Alicia: “If you want to find candidates who fit your culture, then don’t overlook the importance of brand in onboarding. Think about how much time and money is spent to fill roles in an organization, or how much time and money is spent when an employee leaves an organization. It’s about getting it right the first time. Branding in onboarding drives the right candidates who want to work for you. This in turn drives up referrals. Employees will want to refer friends and family to your company, which ultimately leads back to a strong brand.”

The company’s brand is your promise to customers and employees on behalf of the business. It defines a business’s mission, vision and reputation. As Entrepreneur states, “It tells [employees] what they can expect from your products and services, and it differentiates your offer from your competitors’.” If you strive for successful employee engagement, a brand should be an integral part of each stage of the onboarding process. All you have to do is get from Point A to Point B—from branding to onboarding.

Define the brand.

Alicia: “To me, brand is culture. In my experience, if you infuse brand from the very start of a potential candidate’s interaction with your company, you will find the best candidate—a candidate who not only meets all of the criteria for a specific role, but one that will exceed expectations and stay the course. A candidate who has created an emotional connection from application submission, and who has clearly stated, ‘Yes, I want to work for you!’ A connection which encompasses your mission, values, vision and ultimately a candidate that will become an advocate for your company.”

A brand is more than just a company’s logo, fonts or colorings. The fundamental, must-haves, for a brand strategy are purpose, vision, customer personas and a well-defined product or problem statement. HR Cloud states, “If done right, it can be the most powerful tool you’ve got to not only increase market share and drive revenue, but form the best team that will take you to the top spot in your industry.” Before building an effective onboarding process for your new employees, you first have to clearly set and define the company’s brand.

Take time to sit down and truly think through how you define your brand. Zappos, for instance, defines their brand on unparalleled customer service. All new team members start with four weeks customer service training. After this initial time, new employees are offered a payout of $4,000 to leave the company. They can choose to leave and take the payout, or stay on. Their decision ultimately decides whether or not they are a good fit for the company’s brand. While you might not be able to duplicate Zappos’s methods, how you define your own brand will affect the onboarding process. Dig into the past, present and future of your company to find the niche you’re looking for. Then, build a brand around it.

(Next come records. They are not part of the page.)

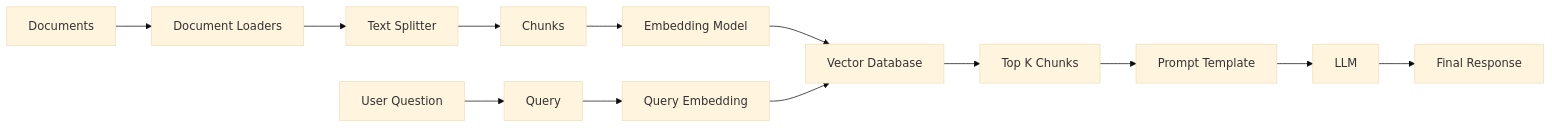
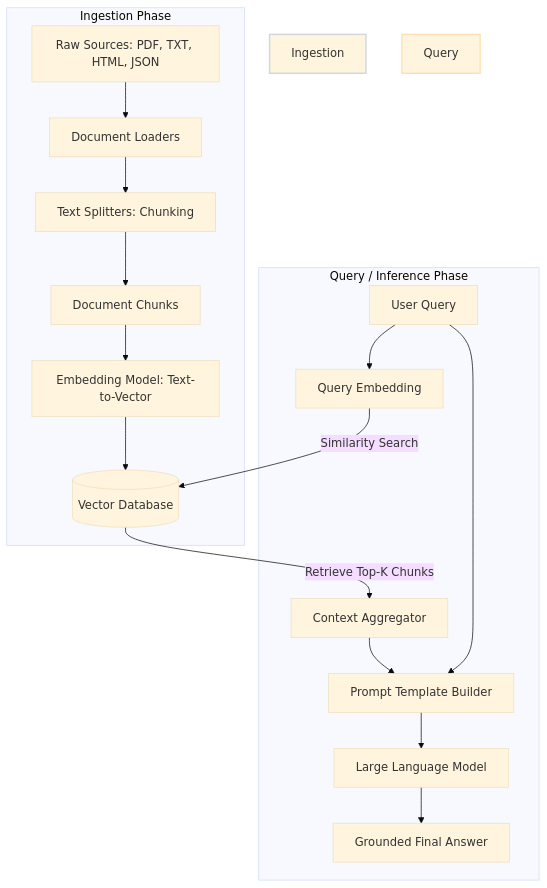
Before and after one commit to udityamerit/Complete-Generative-AI-With-Langchain-and-Huggingface: the first of 2 diagrams in 14 Important Components and Modules in Langchain/README.md, drawn with Mermaid (base theme). The commit also changed other lines of this file and 1 other file, not shown here.

````diff
--- a/14 Important Components and Modules in Langchain/README.md
+++ b/14 Important Components and Modules in Langchain/README.md
@@ -82,17 +56,23 @@
 ```mermaid
-flowchart LR
-    A[Documents] --> B[Document Loaders]
-    B --> C[Text Splitter]
-    C --> D[Chunks]
-    D --> E[Embedding Model]
-    E --> F[Vector Database]
+flowchart TD
+    subgraph Ingestion Phase
+        A[Raw Sources: PDF, TXT, HTML, JSON] --> B[Document Loaders]
+        B --> C[Text Splitters: Chunking]
+        C --> D[Document Chunks]
+        D --> E[Embedding Model: Text-to-Vector]
+        E --> F[(Vector Database)]
+    end
 
-    U[User Question] --> G[Query]
-    G --> H[Query Embedding]
-    H --> F
+    subgraph Query / Inference Phase
+        Q[User Query] --> H[Query Embedding]
+        H -->|Similarity Search| F
+        F -->|Retrieve Top-K Chunks| I[Context Aggregator]
+        I --> J[Prompt Template Builder]
+        Q --> J
+        J --> K[Large Language Model]
+        K --> L[Grounded Final Answer]
+    end
 
-    F --> I[Top K Chunks]
-    I --> J[Prompt Template]
-    J --> K[LLM]
-    K --> L[Final Response]
+    style Ingestion Phase fill:#f5f7ff,stroke:#d0d7de,stroke-width:2px
+    style Query / Inference Phase fill:#fffbf5,stroke:#ffe0b2,stroke-width:2px
 ```
````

At Method Mark, defining your brand and identity is what we do. As you go through the process of defining your brand, decide whether or not you want to maintain the workload in-house, or outsource it completely. There are some pros and cons to both options. Fortunately, many parts of your brand are flexible. What you decide now isn’t necessarily what it will be in the future. Once you have a solid foundation to build off of, you can begin integrating your brand into the onboarding process for new employees.

Recruit in line with the brand.

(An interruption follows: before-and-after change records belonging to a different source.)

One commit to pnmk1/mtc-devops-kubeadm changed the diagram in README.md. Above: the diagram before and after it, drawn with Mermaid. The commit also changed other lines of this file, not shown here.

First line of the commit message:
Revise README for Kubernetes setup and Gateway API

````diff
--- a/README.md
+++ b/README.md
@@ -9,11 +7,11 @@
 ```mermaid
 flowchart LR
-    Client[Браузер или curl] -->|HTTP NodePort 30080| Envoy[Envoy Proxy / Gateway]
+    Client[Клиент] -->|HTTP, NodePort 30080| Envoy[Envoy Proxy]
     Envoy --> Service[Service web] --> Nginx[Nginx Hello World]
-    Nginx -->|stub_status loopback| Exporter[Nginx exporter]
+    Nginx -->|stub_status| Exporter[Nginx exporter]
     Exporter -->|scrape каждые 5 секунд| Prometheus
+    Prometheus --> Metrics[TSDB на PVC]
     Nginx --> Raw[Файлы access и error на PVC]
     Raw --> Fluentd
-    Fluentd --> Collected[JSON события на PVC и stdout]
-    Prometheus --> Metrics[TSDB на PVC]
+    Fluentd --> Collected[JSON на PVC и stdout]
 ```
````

Alicia: “The brand has to be a part of the new hire journey, from how the job description is written (voice) to how the interview process flows from phone screen to in-person. Every interaction has to be a window into the culture of the company.”

Before onboarding even begins, there is the recruitment process. Therefore, your recruitment strategies should be in line with the brand you define. Building your brand into the recruiting process ensures that potential employees will already be aware of the company’s culture, and will be more likely to fit into it when they are hired and begin working.

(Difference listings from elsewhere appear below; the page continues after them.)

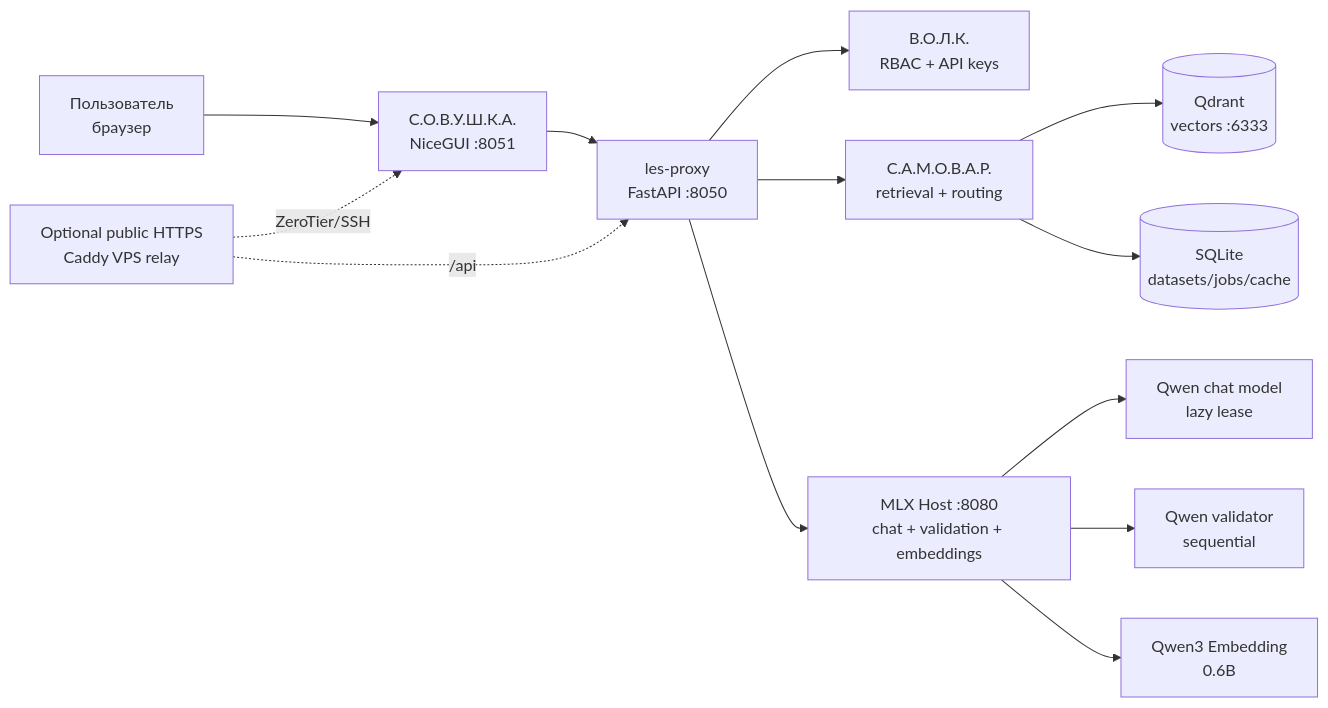
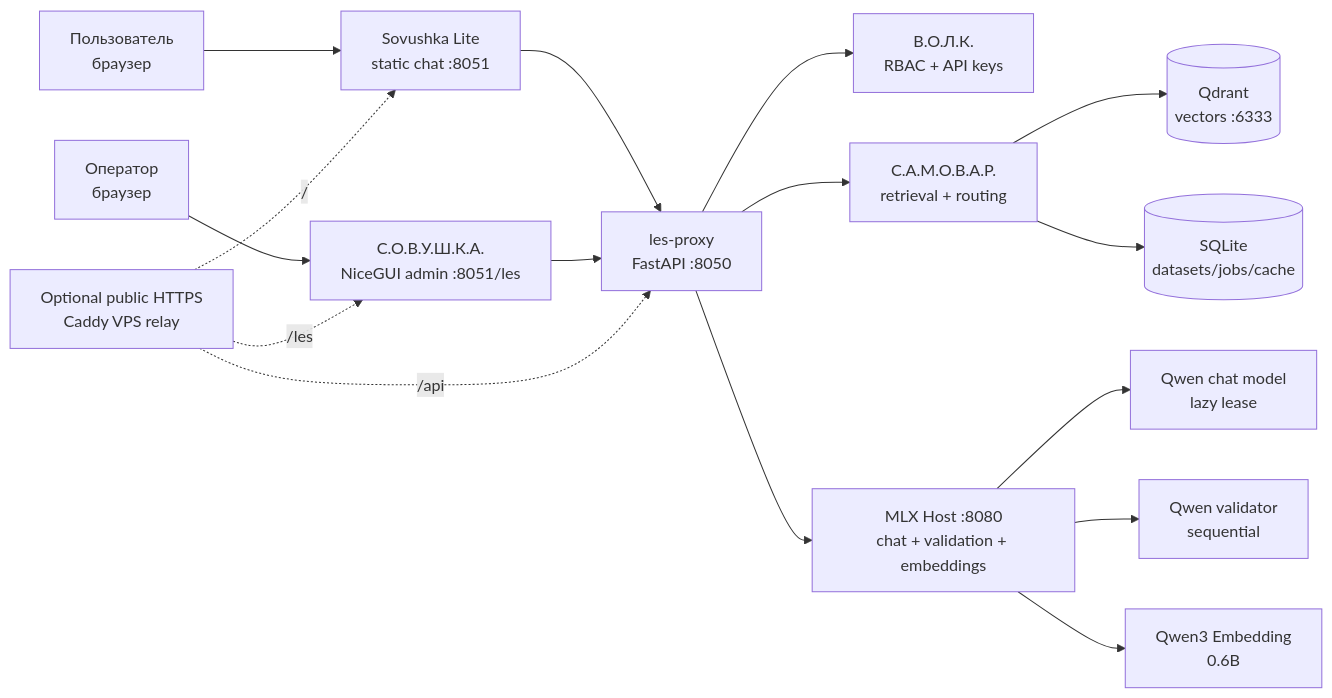
Before and after one commit to proovcme/les_rag_public: the first of 3 diagrams in README.md, drawn with Mermaid. The commit also changed other lines of this file and 8 other files, not shown here.

Commit message:
Add Sovushka Lite chat shell

````diff
--- a/README.md
+++ b/README.md
@@ -33,16 +33,19 @@
 ```mermaid
 flowchart LR
-    User[Пользователь<br/>браузер] --> UI[С.О.В.У.Ш.К.А.<br/>NiceGUI :8051]
+    User[Пользователь<br/>браузер] --> Lite[Sovushka Lite<br/>static chat :8051]
+    Admin[Оператор<br/>браузер] --> UI[С.О.В.У.Ш.К.А.<br/>NiceGUI admin :8051/les]
+    Lite --> Proxy[les-proxy<br/>FastAPI :8050]
     UI --> Proxy[les-proxy<br/>FastAPI :8050]
     Proxy --> Auth[В.О.Л.К.<br/>RBAC + API keys]
     Proxy --> RAG[С.А.М.О.В.А.Р.<br/>retrieval + routing]
     RAG --> Qdrant[(Qdrant<br/>vectors :6333)]
     RAG --> Meta[(SQLite<br/>datasets/jobs/cache)]
     Proxy --> MLX[MLX Host :8080<br/>chat + validation + embeddings]
     MLX --> Main[Qwen chat model<br/>lazy lease]
     MLX --> Val[Qwen validator<br/>sequential]
     MLX --> Embed[Qwen3 Embedding<br/>0.6B]
 
-    Public[Optional public HTTPS<br/>Caddy VPS relay] -. ZeroTier/SSH .-> UI
+    Public[Optional public HTTPS<br/>Caddy VPS relay] -. / .-> Lite
+    Public -. /les .-> UI
     Public -. /api .-> Proxy
 ```
````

An article by Forbes cites studies by Gallup, which:

… confirm that engaged employees are more productive, create better customer experiences, and are more likely to remain with their employers. As a result, employers win because they get a more stable and motivated workforce and can, consequently, spend more time strengthening their brand.

Engaging employees is easier when your company shares consistent brand messaging throughout the employee process—from recruitment to retirement. By building your recruitment strategy around the brand’s core values, mission and vision, you ensure potential employees can identify with the company culture from the very beginning.

As you move forward in building the recruitment process, ask yourself, “What perception does the outside community have of my business? How am I showing my purpose? How am I displaying my mission and vision?” Consider all aspects of how your current recruiting strategy tells your company’s story and displays your brand. Establish a unified brand experience on the front lines of your employee recruitment and the onboarding process will be even more successful.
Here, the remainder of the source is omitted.